Anyone who has been struck down with morning sickness or hyperemesis gravidarum will know only too well how difficult it can be to go about your daily business – but surely this does not give a person the right to let you go from your job?

 

Indeed, in Karena Spencer’s case, it certainly did not. This is what an Employment Relations Authority in New Zealand ruled recently, after deciding that she had been unjustifiably dismissed from her service station job.

 

According to reports, Spencer worked at the station for seven weeks last year, and had an oral agreement with owner Barry Jones that she would cover his hours at the station while he was dealing with other business, until a self-pay system was implemented.

 

Shortly after starting work at the station however, Spencer fell pregnant with her third child and began to suffer with bad morning sickness.

 

 

Jones received complaints that Spencer could not carry out her job properly as a result and, deeming her sickness a ‘health and safety issue’, he fired her.

 

Understandably, Spencer brought a case against Jones, suing for compensation and lost wages.
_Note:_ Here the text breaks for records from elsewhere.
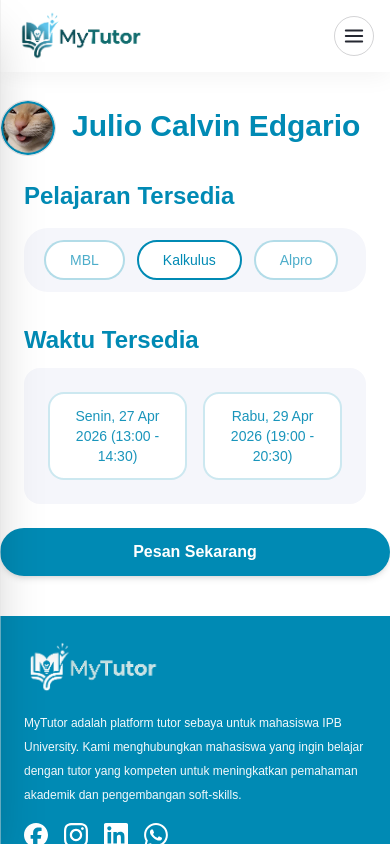
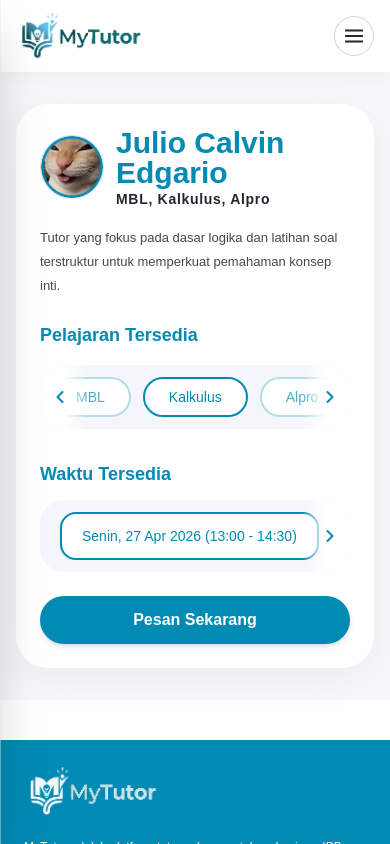
Before and after one commit to JeremyTjahjana/MyTutor, a Next.js app: page /tutor/1/schedule in a window 390 px wide. Both pictures are taken after a click on the button "Kalkulus". Shown: the top 844 px of the page. Built offline with nearby package versions, Linux system fonts and the light colour scheme.

Commit message:
Update UI

```diff
--- a/app/components/Tutor/Schedule/PelajaranTersedia.tsx
+++ b/app/components/Tutor/Schedule/PelajaranTersedia.tsx
@@ -100,12 +100,12 @@ const PelajaranTersedia = () => {
 
   return (
     <section className="w-full bg-[var(--putih)] text-[var(--gelap)]">
-      <div className="w-full sm:px-10 md:px-20 flex flex-col gap-4 p-6">
-        <h2 className="text-2xl font-bold text-[var(--biru)]">
+      <div className="w-full flex flex-col gap-4 mt-6">
+        <h2 className="text-[18px] font-bold text-[var(--biru)]">
           Pelajaran Tersedia
         </h2>
 
-        <div className="relative bg-[#F5F6FB] rounded-3xl p-3 flex items-center overflow-hidden">
+        <div className="relative bg-[#F5F6FB] rounded-3xl p-3 overflow-hidden group">
           <div
             ref={scrollRef}
             onScroll={checkScroll}
@@ -121,13 +121,73 @@ const PelajaranTersedia = () => {
                 className={`px-6 py-2 rounded-full font-medium text-sm whitespace-nowrap transition-colors shrink-0 ${
                   index === activeIndex
                     ? "bg-white border-2 border-[var(--biru)] text-[var(--biru)]"
-                    : "bg-white border-2 border-[var(--biru)]/30 text-[var(--biru)]/70"
+                    : "bg-white border-2 border-[var(--biru)]/30 text-[var(--biru)]/70 hover:bg-[#E6F3F5]"
                 }`}
               >
                 {item}
               </button>
             ))}
           </div>
+
+          {canScrollLeft && (
+            <div className="absolute left-0 top-0 bottom-0 w-12 bg-gradient-to-r from-white via-white to-transparent pointer-events-none z-5" />
+          )}
+
+          {canScrollRight && (
+            <div className="absolute right-0 top-0 bottom-0 w-12 bg-gradient-to-l from-white via-white to-transparent pointer-events-none z-5" />
+          )}
+
+          {canScrollLeft && (
+            <button
+              onClick={() => {
+                if (activeIndex > 0) {
+                  centerItem(activeIndex - 1);
+                } else {
+                  centerItem(activeIndex);
+                }
+              }}
+              className="absolute left-0 top-1/2 -translate-y-1/2 z-10 h-10 w-10 rounded-full flex items-center justify-center text-[var(--biru)] hover:text-[var(--biru)]/80 transition-colors"
+            >
+              <svg
+                width="20"
+                height="20"
+                viewBox="0 0 24 24"
+                fill="none"
+                stroke="currentColor"
+                strokeWidth="2.5"
+                strokeLinecap="round"
+                strokeLinejoin="round"
+              >
+                <polyline points="15 18 9 12 15 6"></polyline>
+              </svg>
+            </button>
+          )}
+
+          {canScrollRight && (
+            <button
+              onClick={() => {
+                if (activeIndex < pelajaran.length - 1) {
+                  centerItem(activeIndex + 1);
+                } else {
+                  centerItem(activeIndex);
+                }
+              }}
+              className="absolute right-0 top-1/2 -translate-y-1/2 z-10 h-10 w-10 rounded-full flex items-center justify-center text-[var(--biru)] hover:text-[var(--biru)]/80 transition-colors"
+            >
+              <svg
+                width="20"
+                height="20"
+                viewBox="0 0 24 24"
+                fill="none"
+                stroke="currentColor"
+                strokeWidth="2.5"
+                strokeLinecap="round"
+                strokeLinejoin="round"
+              >
+                <polyline points="9 18 15 12 9 6"></polyline>
+              </svg>
+            </button>
+          )}
         </div>
 
         <div className="mt-4">
--- a/app/components/Tutor/Schedule/Pesan.tsx
+++ b/app/components/Tutor/Schedule/Pesan.tsx
@@ -16,10 +16,10 @@ const Pesan = ({ disabled = false, label = "Pesan Sekarang", onClick, className
         type="button"
         onClick={onClick}
         disabled={disabled}
-        className={`w-full max-w-[420px] py-3 px-6 rounded-full text-white font-semibold transition-colors duration-200 shadow-md focus:outline-none ${
+        className={`w-full max-w-[420px] py-3 px-6 rounded-full text-white font-semibold transition-all duration-300 shadow-md focus:outline-none ${
           disabled
             ? "bg-[#9fc6cc] cursor-not-allowed"
-            : "bg-[var(--biru)] hover:bg-[#00758a] active:scale-[0.995]"
+            : "bg-[var(--biru)] hover:bg-[#00758a] hover:shadow-lg hover:scale-[1.02] active:scale-[0.97]"
         }`}
       >
         {label}
--- a/app/components/Tutor/Schedule/Profile.tsx
+++ b/app/components/Tutor/Schedule/Profile.tsx
@@ -18,20 +18,29 @@ const Profile = () => {
   }
 
   return (
-    <section className="mt-6 flex items-center justify-center gap-4 sm:gap-6">
+    <section className="mt-0 flex flex-col gap-5 sm:gap-6">
+      <div className="flex items-center gap-3 sm:gap-4">
         <Image
           src={tutor.profile}
           alt={`${tutor.name} profile`}
           width={80}
           height={80}
-        className="mt-1 h-14 w-14 lg:h-20 lg:w-20 rounded-full object-cover border border-[var(--gelap)]/15"
+          className="h-16 w-16 rounded-full object-cover border border-[var(--gelap)]/15 sm:h-20 sm:w-20 lg:h-24 lg:w-24"
         />
 
         <div className="min-w-0 flex-1">
           <h1 className="text-[30px] leading-none font-bold text-[var(--biru)] sm:text-[42px]">
             {tutor.name}
           </h1>
+          <p className="mt-1 text-sm font-semibold tracking-wider text-[var(--gelap)] leading-none sm:text-base">
+            {tutor.matkuls.join(", ")}
+          </p>
         </div>
+      </div>
+
+      <p className="text-[13px] leading-6 text-[var(--gelap)]/85 sm:text-[15px] sm:leading-7">
+        {tutor.description}
+      </p>
     </section>
   );
 };
--- a/app/components/Tutor/Schedule/WaktuTersedia.tsx
+++ b/app/components/Tutor/Schedule/WaktuTersedia.tsx
@@ -1,6 +1,6 @@
 "use client";
 
-import React, { useEffect, useMemo, useState } from "react";
+import React, { useEffect, useMemo, useState, useRef } from "react";
 import { useParams } from "next/navigation";
 import { dummyTutor } from "@/app/assets/assets";
 
@@ -34,11 +34,65 @@ const WaktuTersedia = ({
 
   const waktu = tutor?.waktu ?? [];
 
-  const [selected, setSelected] = useState<number | null>(controlledIndex);
+  const scrollRef = useRef<HTMLDivElement | null>(null);
+  const itemRefs = useRef<Array<HTMLButtonElement | null>>([]);
+
+  const [selected, setSelected] = useState<number>(controlledIndex ?? 0);
+  const [canScrollLeft, setCanScrollLeft] = useState(false);
+  const [canScrollRight, setCanScrollRight] = useState(true);
 
   useEffect(() => {
-    setSelected(controlledIndex);
+    if (controlledIndex !== null) {
+      setSelected(controlledIndex);
+    }
   }, [controlledIndex]);
+
+  const checkScroll = () => {
+    if (!scrollRef.current) return;
+
+    const { scrollLeft, scrollWidth, clientWidth } = scrollRef.current;
+    setCanScrollLeft(scrollLeft > 0);
+    setCanScrollRight(scrollLeft < scrollWidth - clientWidth - 1);
+  };
+
+  useEffect(() => {
+    checkScroll();
+  }, [waktu]);
+
+  useEffect(() => {
+    const onResize = () => checkScroll();
+    window.addEventListener("resize", onResize);
+    return () => window.removeEventListener("resize", onResize);
+  }, []);
+
+  const centerItem = (index: number) => {
+    const container = scrollRef.current;
+    const el = itemRefs.current[index];
+
+    if (!container || !el) return;
+
+    const containerRect = container.getBoundingClientRect();
+    const elRect = el.getBoundingClientRect();
+
+    const elCenter =
+      elRect.left -
+      containerRect.left +
+      container.scrollLeft +
+      elRect.width / 2;
+
+    const targetScrollLeft = elCenter - container.clientWidth / 2;
+    const maxScrollLeft = Math.max(
+      0,
+      container.scrollWidth - container.clientWidth,
+    );
+
+    container.scrollTo({
+      left: Math.max(0, Math.min(targetScrollLeft, maxScrollLeft)),
+      behavior: "smooth",
+    });
+
+    setTimeout(checkScroll, 300);
+  };
 
   const formattedTimes = useMemo(() => {
     return waktu.map((item) => {
@@ -59,6 +113,7 @@ const WaktuTersedia = ({
 
   const handleClick = (index: number) => {
     setSelected(index);
+    centerItem(index);
     onSelect?.(index, waktu[index]);
   };
 
@@ -72,22 +127,24 @@ const WaktuTersedia = ({
 
   return (
     <section className={`w-full ${className}`}>
-      <h3 className="text-2xl font-semibold text-[var(--biru)] mb-3">
+      <h3 className="text-[18px] font-semibold text-[var(--biru)] mb-3">
         Waktu Tersedia
       </h3>
 
-      <div className="rounded-2xl bg-[#F5F6FB] p-6">
+      <div className="relative bg-[#F5F6FB] rounded-3xl p-3 overflow-hidden">
         <div
-          className="grid gap-4"
-          style={{
-            gridTemplateColumns: `repeat(${columns}, minmax(0, 1fr))`,
-          }}
+          ref={scrollRef}
+          onScroll={checkScroll}
+          className="flex gap-3 overflow-x-auto w-full scroll-smooth px-2 [&::-webkit-scrollbar]:hidden"
         >
           {formattedTimes.map((item, i) => (
             <button
               key={`${item.tanggal}-${i}`}
+              ref={(el) => {
+                itemRefs.current[i] = el;
+              }}
               onClick={() => handleClick(i)}
-              className={`w-full px-5 py-3 rounded-2xl text-sm font-medium transition-all border-2 flex items-center justify-center text-center ${
+              className={`px-5 py-3 rounded-2xl text-sm font-medium transition-all border-2 whitespace-nowrap shrink-0 ${
                 selected === i
                   ? "bg-white text-[var(--biru)] border-[var(--biru)] shadow-sm"
                   : "bg-[var(--putih)] text-[var(--biru)]/90 border-[var(--biru)]/20 hover:bg-[#E6F3F5]"
@@ -97,6 +154,66 @@ const WaktuTersedia = ({
             </button>
           ))}
         </div>
+
+        {canScrollLeft && (
+          <div className="absolute left-0 top-0 bottom-0 w-12 bg-gradient-to-r from-white via-white to-transparent pointer-events-none z-5" />
+        )}
+
+        {canScrollRight && (
+          <div className="absolute right-0 top-0 bottom-0 w-12 bg-gradient-to-l from-white via-white to-transparent pointer-events-none z-5" />
+        )}
+
+        {canScrollLeft && (
+          <button
+            onClick={() => {
+              if (selected > 0) {
+                handleClick(selected - 1);
+              } else {
+                centerItem(selected);
+              }
+            }}
+            className="absolute left-0 top-1/2 -translate-y-1/2 z-10 h-10 w-10 rounded-full flex items-center justify-center text-[var(--biru)] hover:text-[var(--biru)]/80 transition-colors"
+          >
+            <svg
+              width="20"
+              height="20"
+              viewBox="0 0 24 24"
+              fill="none"
+              stroke="currentColor"
+              strokeWidth="2.5"
+              strokeLinecap="round"
+              strokeLinejoin="round"
+            >
+              <polyline points="15 18 9 12 15 6"></polyline>
+            </svg>
+          </button>
+        )}
+
+        {canScrollRight && (
+          <button
+            onClick={() => {
+              if (selected < formattedTimes.length - 1) {
+                handleClick(selected + 1);
+              } else {
+                centerItem(selected);
+              }
+            }}
+            className="absolute right-0 top-1/2 -translate-y-1/2 z-10 h-10 w-10 rounded-full flex items-center justify-center text-[var(--biru)] hover:text-[var(--biru)]/80 transition-colors"
+          >
+            <svg
+              width="20"
+              height="20"
+              viewBox="0 0 24 24"
+              fill="none"
+              stroke="currentColor"
+              strokeWidth="2.5"
+              strokeLinecap="round"
+              strokeLinejoin="round"
+            >
+              <polyline points="9 18 15 12 9 6"></polyline>
+            </svg>
+          </button>
+        )}
       </div>
     </section>
   );
--- a/app/tutor/[id]/schedule/page.tsx
+++ b/app/tutor/[id]/schedule/page.tsx
@@ -1,16 +1,19 @@
 import React from "react";
 import PelajaranTersedia from "../../../components/Tutor/Schedule/PelajaranTersedia";
 import Pesan from "../../../components/Tutor/Schedule/Pesan";
-import Image from "next/image";
 import Profile from "@/app/components/Tutor/Schedule/Profile";
 
 const page = () => {
   return (
-    <>
-      <Profile />
-      <PelajaranTersedia />
-      <Pesan />
-    </>
+    <main className="h-auto bg-[#F7F8FC] px-4 py-8 sm:px-6 lg:px-10">
+      <div className="mx-auto max-w-5xl rounded-[32px] bg-white p-6 shadow-[0_10px_40px_rgba(0,0,0,0.06)] sm:p-8 lg:p-10">
+        <Profile />
+        <PelajaranTersedia />
+        <div className="mt-6">
+          <Pesan />
+        </div>
+      </div>
+    </main>
   );
 };
 
```
Lines whose indentation alone changed are shown as unchanged.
Despite insisting that there was no employment arrangement in place due to a lack of any signed agreement, the Authority found against Jones.

 

Spencer was accordingly awarded the equivalent of just over €2,000 for her wrongful dismissal.

 

Ruling that Jones’ decision was ‘for his own convenience’, a member of the Authority criticised the employer for not following proper procedure, including failing to give Ms Spencer a chance to respond to the complaints against her or properly investigate her sickness.

 

SHARE if you support the decision handed down.

13 Shares

Latest

Trending

Hello Mama!
Help us help you by allowing us and our partners to remember your device as having browsed MummyPages and serve you better content and ads

We're on a mission to help our mums and their families thrive by informing, connecting and entertaining.

Join us in our mission by consenting to the use of cookies and IP address recognition by us and our partners to serve you content (including ads) best suited to your interests, both here and around the web.

We promise never to share any other information that may be deemed personal unless you explicitly tell us it's ok.

If you want more info, see our privacy policy.